> _YOUR TASK_
Please copy out every line in the records below that includes the word "FileUpload".
***** MATERIAL FOR THIS TASK
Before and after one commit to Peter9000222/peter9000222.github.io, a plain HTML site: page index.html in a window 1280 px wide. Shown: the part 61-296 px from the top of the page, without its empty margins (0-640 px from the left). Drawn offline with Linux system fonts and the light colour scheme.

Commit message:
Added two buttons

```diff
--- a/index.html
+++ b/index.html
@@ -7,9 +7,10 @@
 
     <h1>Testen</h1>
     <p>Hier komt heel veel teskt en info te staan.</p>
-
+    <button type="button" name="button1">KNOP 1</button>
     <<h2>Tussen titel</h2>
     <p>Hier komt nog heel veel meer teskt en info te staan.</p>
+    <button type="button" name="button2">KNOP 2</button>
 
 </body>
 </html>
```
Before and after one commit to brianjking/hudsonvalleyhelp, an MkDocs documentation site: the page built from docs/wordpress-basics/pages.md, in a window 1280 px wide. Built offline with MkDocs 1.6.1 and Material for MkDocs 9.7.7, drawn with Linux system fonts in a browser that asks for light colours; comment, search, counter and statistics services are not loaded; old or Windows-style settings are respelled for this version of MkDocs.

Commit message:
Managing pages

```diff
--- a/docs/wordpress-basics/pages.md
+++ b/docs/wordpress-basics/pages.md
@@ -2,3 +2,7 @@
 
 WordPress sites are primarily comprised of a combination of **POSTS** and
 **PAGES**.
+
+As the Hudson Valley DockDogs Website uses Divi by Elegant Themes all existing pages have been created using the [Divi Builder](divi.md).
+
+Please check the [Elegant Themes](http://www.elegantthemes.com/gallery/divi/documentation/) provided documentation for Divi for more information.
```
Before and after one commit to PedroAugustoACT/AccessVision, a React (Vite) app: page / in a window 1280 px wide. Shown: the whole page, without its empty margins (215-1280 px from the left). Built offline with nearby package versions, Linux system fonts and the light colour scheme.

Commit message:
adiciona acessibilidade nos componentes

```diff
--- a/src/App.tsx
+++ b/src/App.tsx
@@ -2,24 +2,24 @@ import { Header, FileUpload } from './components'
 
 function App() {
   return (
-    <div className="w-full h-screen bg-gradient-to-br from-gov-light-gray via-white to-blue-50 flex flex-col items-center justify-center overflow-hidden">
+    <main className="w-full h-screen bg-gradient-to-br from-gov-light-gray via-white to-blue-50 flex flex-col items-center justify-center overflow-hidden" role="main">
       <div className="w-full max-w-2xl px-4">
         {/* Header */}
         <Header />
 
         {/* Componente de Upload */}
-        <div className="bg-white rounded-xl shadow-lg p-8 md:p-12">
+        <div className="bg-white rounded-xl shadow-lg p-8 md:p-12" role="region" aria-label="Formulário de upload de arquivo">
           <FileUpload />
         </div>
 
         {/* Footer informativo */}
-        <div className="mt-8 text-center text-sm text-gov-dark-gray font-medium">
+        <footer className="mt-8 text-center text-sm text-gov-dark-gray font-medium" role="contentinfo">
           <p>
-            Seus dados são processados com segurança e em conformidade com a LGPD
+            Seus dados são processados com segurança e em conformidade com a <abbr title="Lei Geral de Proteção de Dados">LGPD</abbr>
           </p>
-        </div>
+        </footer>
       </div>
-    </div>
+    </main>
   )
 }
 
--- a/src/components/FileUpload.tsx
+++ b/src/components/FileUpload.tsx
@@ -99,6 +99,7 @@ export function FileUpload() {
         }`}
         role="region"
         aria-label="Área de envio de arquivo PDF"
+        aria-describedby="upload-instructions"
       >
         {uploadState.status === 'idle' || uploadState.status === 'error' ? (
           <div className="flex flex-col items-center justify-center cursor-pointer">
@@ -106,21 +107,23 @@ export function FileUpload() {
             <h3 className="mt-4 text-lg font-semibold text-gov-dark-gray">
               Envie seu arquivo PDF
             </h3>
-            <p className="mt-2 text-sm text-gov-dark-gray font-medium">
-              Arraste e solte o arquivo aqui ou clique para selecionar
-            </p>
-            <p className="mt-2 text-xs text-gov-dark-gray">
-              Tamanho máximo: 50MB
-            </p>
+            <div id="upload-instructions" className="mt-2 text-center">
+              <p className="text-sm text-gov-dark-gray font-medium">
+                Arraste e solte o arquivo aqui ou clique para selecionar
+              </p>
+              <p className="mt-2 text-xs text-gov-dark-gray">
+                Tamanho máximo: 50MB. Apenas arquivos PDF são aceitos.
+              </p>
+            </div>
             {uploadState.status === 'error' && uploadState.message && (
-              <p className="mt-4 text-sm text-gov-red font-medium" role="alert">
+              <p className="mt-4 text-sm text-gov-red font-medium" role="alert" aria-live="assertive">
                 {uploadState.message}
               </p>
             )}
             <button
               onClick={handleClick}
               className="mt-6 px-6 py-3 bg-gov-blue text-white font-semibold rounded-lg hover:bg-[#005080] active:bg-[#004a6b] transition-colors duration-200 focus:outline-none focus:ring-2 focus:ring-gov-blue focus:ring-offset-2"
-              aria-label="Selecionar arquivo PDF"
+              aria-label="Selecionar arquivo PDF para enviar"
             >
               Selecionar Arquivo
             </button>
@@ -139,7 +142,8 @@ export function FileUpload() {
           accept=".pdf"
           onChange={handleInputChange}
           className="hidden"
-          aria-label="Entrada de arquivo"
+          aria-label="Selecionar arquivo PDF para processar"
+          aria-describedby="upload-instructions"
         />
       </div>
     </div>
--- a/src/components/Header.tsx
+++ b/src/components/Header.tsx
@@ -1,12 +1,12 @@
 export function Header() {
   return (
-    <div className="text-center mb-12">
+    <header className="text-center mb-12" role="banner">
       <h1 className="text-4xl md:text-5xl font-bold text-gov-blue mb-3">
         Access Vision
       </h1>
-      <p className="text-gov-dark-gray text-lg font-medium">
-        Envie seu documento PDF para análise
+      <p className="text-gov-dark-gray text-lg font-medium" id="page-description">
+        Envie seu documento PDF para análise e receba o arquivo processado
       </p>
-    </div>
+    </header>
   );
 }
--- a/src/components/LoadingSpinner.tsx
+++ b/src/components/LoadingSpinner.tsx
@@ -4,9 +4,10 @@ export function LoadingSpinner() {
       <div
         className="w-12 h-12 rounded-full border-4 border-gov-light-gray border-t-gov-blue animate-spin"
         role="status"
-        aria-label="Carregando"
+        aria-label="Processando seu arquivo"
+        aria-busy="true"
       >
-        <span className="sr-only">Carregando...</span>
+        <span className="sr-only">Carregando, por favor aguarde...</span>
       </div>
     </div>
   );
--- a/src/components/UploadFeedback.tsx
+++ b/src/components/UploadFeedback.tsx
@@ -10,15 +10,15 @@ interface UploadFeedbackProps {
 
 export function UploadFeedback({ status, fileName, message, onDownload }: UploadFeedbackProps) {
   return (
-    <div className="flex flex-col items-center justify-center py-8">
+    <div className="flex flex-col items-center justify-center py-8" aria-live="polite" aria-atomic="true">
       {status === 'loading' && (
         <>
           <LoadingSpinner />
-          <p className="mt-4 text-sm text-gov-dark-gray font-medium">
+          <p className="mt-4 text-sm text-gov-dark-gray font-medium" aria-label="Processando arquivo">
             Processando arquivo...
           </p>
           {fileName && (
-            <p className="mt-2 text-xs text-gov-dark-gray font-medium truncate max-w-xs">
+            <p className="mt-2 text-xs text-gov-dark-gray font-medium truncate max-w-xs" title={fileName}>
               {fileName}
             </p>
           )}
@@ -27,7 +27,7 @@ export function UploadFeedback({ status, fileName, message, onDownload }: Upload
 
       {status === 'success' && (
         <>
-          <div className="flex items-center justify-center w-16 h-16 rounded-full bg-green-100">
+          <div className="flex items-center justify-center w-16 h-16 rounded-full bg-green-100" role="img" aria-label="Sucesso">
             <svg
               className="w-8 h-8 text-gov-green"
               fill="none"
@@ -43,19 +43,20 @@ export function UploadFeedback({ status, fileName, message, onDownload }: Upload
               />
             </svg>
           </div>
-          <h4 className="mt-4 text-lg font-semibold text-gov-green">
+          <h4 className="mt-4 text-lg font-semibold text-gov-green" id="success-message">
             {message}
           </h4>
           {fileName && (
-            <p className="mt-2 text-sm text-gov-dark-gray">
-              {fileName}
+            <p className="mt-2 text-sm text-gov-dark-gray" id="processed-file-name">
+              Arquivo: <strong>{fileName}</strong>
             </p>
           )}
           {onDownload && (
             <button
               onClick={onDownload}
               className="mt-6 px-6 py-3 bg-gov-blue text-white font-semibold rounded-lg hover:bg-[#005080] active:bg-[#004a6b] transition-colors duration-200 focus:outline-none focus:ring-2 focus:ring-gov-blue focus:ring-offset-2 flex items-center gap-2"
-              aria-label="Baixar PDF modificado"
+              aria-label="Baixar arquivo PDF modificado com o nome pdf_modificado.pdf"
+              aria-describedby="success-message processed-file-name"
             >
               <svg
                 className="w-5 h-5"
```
**********
> _TASK OUTPUT_
@@ -2,24 +2,24 @@ import { Header, FileUpload } from './components'
           <FileUpload />
--- a/src/components/FileUpload.tsx
+++ b/src/components/FileUpload.tsx
@@ -99,6 +99,7 @@ export function FileUpload() {
@@ -106,21 +107,23 @@ export function FileUpload() {
@@ -139,7 +142,8 @@ export function FileUpload() {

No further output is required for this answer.